“It didn’t bother me when I was awake. I dreamed about it, the problems that it could have caused me financially and personally in terms of going to jail. When I was conscious I was fine because I knew what I was doing and I knew this was a fight that I was willing to make,” Locy said.
When Locy reported on the anthrax investigation into the attacks in 2001 that resulted in the deaths of five people and the sickening of 17 others, she viewed the stories as unremarkable, routine reports on the justice department, the beat she was assigned to cover.
In 2008, her work on these two unremarkable stories brought her into a federal lawsuit, which resulted in life-altering consequences that Locy would have to deal with for the next year and a half.
“It was the most intense period of my career from the day of 9/11 on. For the next two and a half to three years it was non-stop,” Locy said.
On May 29, 2003 and Jun.10, 2003, she published two stories on the FBI’s surveillance of a person of interest in the investigation, Dr. Steven Hatfill who was a former researcher at the U.S. Army Medical Research Institute of Infectious Diseases.
Hatfill sued the Department of Justice after the publication of the articles for a violation of privacy when federal agents leaked his name in connection to the anthrax investigation to Locy and other reporters. His lawyers subpoenaed several journalists for the names of their sources in order to find the agents responsible.
Locy says that all the other reporters made some kind of deal with Hatfill’s lawyers to get out of the subpoena, which disappointed her.
“Had we all stood together and refused and stood up…I really believe that Judge Walton would not have wanted to be the federal judge who sent five reporters from some of the biggest and best news organizations to jail.”
When U.S District Judge Reggie. B Walton ordered her to give up the names of her sources, Locy told him that she could not remember who she had talked to for that story and that she had thrown away her notes.
Walton demanded that she hand over a complete list of all the confidential sources she had ever used and held her in contempt of court until she did, with fines starting at $500 a day the first week up to $5,000 a day the third week. At the end of three weeks, Walton threatened her with jail time.
“My experience in that case, it was painfully obvious that Walton has no appreciation and very little respect for the role of journalists in our democracy,” Locy said.
Many states have laws to protect journalists from being forced to name sources, but since Locy’s case was a federal one these laws did not help her.
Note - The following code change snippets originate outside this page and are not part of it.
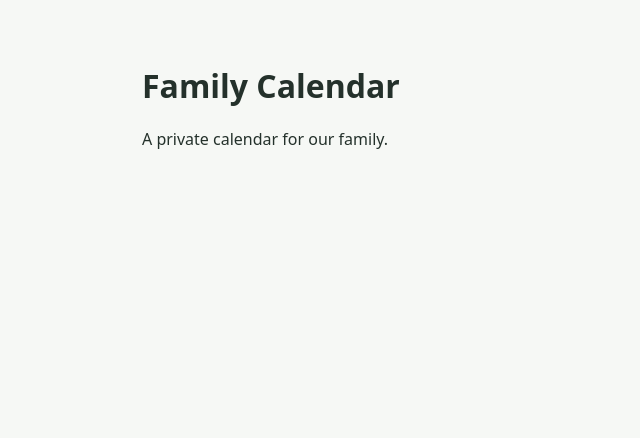
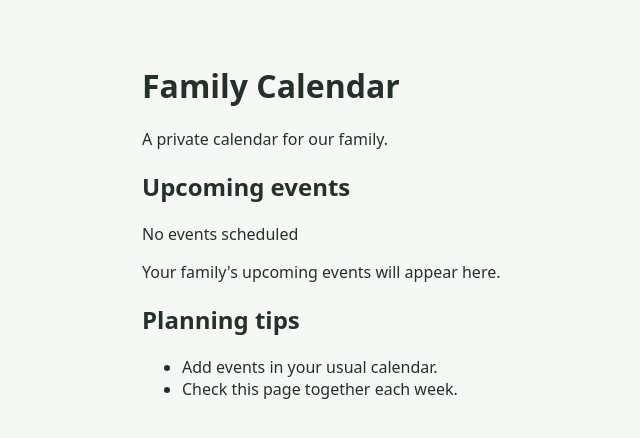
Before and after one commit to nbuzzerio/FamilyCalendar, a React (Vite) app: page / in a window 1280 px wide. Shown: the top 438 px of the page, without its empty margins (114-754 px from the left). Built offline with nearby package versions, Linux system fonts and the light colour scheme.

Commit message:
feat(family-calendar): add upcoming events and planning tips

```diff
--- a/src/App.tsx
+++ b/src/App.tsx
@@ -3,6 +3,18 @@ export function App() {
     <main>
       <h1>Family Calendar</h1>
       <p>A private calendar for our family.</p>
+      <section aria-labelledby="upcoming-events-heading">
+        <h2 id="upcoming-events-heading">Upcoming events</h2>
+        <p>No events scheduled</p>
+        <p>Your family's upcoming events will appear here.</p>
+      </section>
+      <section aria-labelledby="planning-tips-heading">
+        <h2 id="planning-tips-heading">Planning tips</h2>
+        <ul>
+          <li>Add events in your usual calendar.</li>
+          <li>Check this page together each week.</li>
+        </ul>
+      </section>
     </main>
   );
 }
```
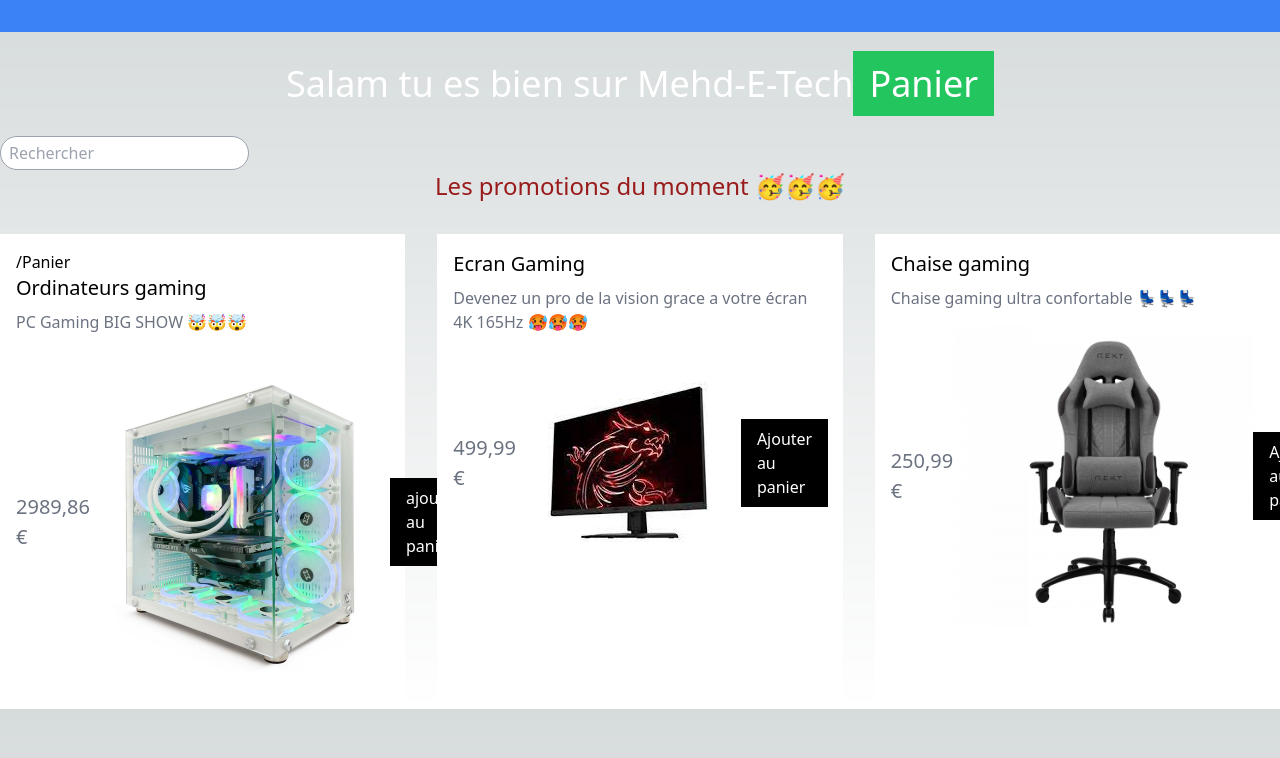
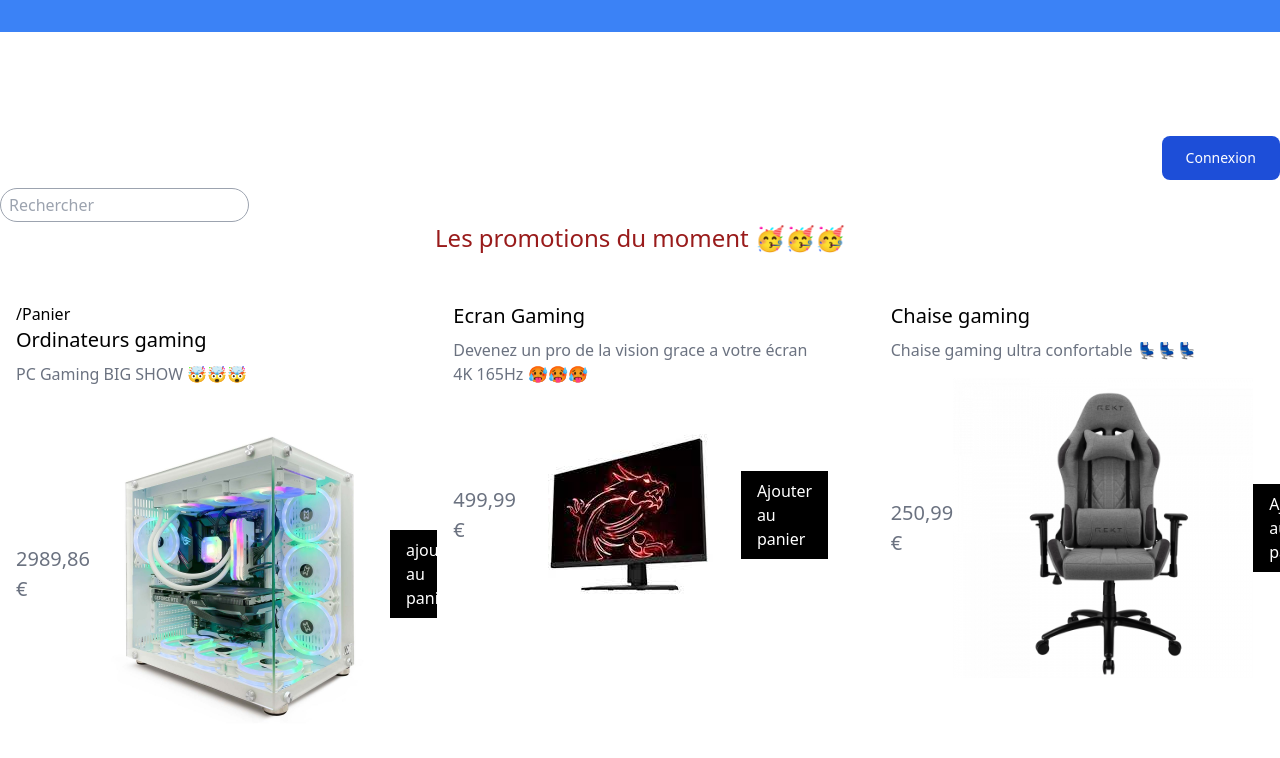
Before and after one commit to Mxhdi9/Site-Mehd-E-Tech, a Next.js app: page / in a window 1280 px wide. Shown: the top 758 px of the page. Built offline with nearby package versions, Linux system fonts and the light colour scheme.

Commit message:
Creation d'une page connexion

```diff
--- a/src/pages/LoginUser/loginUser.tsx
+++ b/src/pages/LoginUser/loginUser.tsx
@@ -1,6 +1,6 @@
 import React from 'react';
 import Link from 'next/link';
-
+import { HtmlHTMLAttributes } from 'react';
 function Connexion() {
   return (
     <>
--- a/src/pages/index.tsx
+++ b/src/pages/index.tsx
@@ -2,16 +2,24 @@
 import ReactDOM from 'react-dom';
 import Image from 'next/image';
 import Link from 'next/link';
+
 
 function Index(){
   return(
 <>
 <h1 className='text-white text-center text-4xl my-8'>
     Salam tu es bien sur Mehd-E-Tech
-    <button>
-    <Link href="/loginUser" className="bg-green-500 text-white px-4 py-2">Panier </Link>
-              </button>
 </h1>
+
+<Link href="./LoginUser.tsx">
+<div className="flex justify-end">
+
+  <button type="button"className="text-white bg-blue-700 hover:bg-blue-800 focus:ring-4 focus:ring-blue-300 font-medium rounded-lg text-sm px-6 py-3 mb-2 dark:bg-blue-600 dark:hover:bg-blue-700 focus:outline-none dark:focus:ring-blue-800 ml-auto">
+  Connexion
+</button>
+
+</div>
+            </Link>
 
 <div className="container mx-auto px-4"></div><div>
 <form className="flex-grow flex justify-center mr-4"></form>
--- a/src/styles/globals.css
+++ b/src/styles/globals.css
@@ -1,27 +1,3 @@
 @tailwind base;
 @tailwind components;
 @tailwind utilities;
-
-:root {
-  --foreground-rgb: 0, 0, 0;
-  --background-start-rgb: 214, 219, 220;
-  --background-end-rgb: 255, 255, 255;
-}
-
-@media (prefers-color-scheme: dark) {
-  :root {
-    --foreground-rgb: 255, 255, 255;
-    --background-start-rgb: 0, 0, 0;
-    --background-end-rgb: 0, 0, 0;
-  }
-}
-
-body {
-  color: rgb(var(--foreground-rgb));
-  background: linear-gradient(
-      to bottom,
-      transparent,
-      rgb(var(--background-end-rgb))
-    )
-    rgb(var(--background-start-rgb));
-}
```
“There is no such thing as a federal reporter’s privilege law because Congress has never passed a reporter’s privilege law. You can be dragged through a federal court in a way you would never be dragged in a state court,” said Frank Lamonte, the Executive Director for the Student Press Law Center.
However, Lamonte believes that Walton went too far in Locy’s case. “If it’s a case with an escaped murderer on the loose, then you could justify possibly violating the privilege in a way that it’s hard to justify when you’re just pursuing a leak of government information.”
Eventually, Hatfill settled out of court and Locy was released from any obligation to give up her names or pay any of the fines.
“I have enormous respect for people who put their own personal welfare on the line to stand up for that principle,” Lamonte said. “It would be very easy to fold, but it’s remarkable that people like Toni feel so strongly about the promises they’ve made, that they are willing to put their own welfare on the line for it.”
Brian Richardson, the head of the Department of Journalism at Washington and Lee University, where Locy currently teaches, believes her experience enhances her work as a professor.
“You don’t become a really good reporter at the level she did without being passionate and having a really great work ethic,” Richardson said. “She cares deeply about her students and works really, really hard for them.”
Locy still loves her field and hopes her students will as well. “It’s never boring. You’re not doing the same thing twice. If you are then, you’re not doing it right. It’s incredibly fun, it’s incredibly rewarding,” Locy said.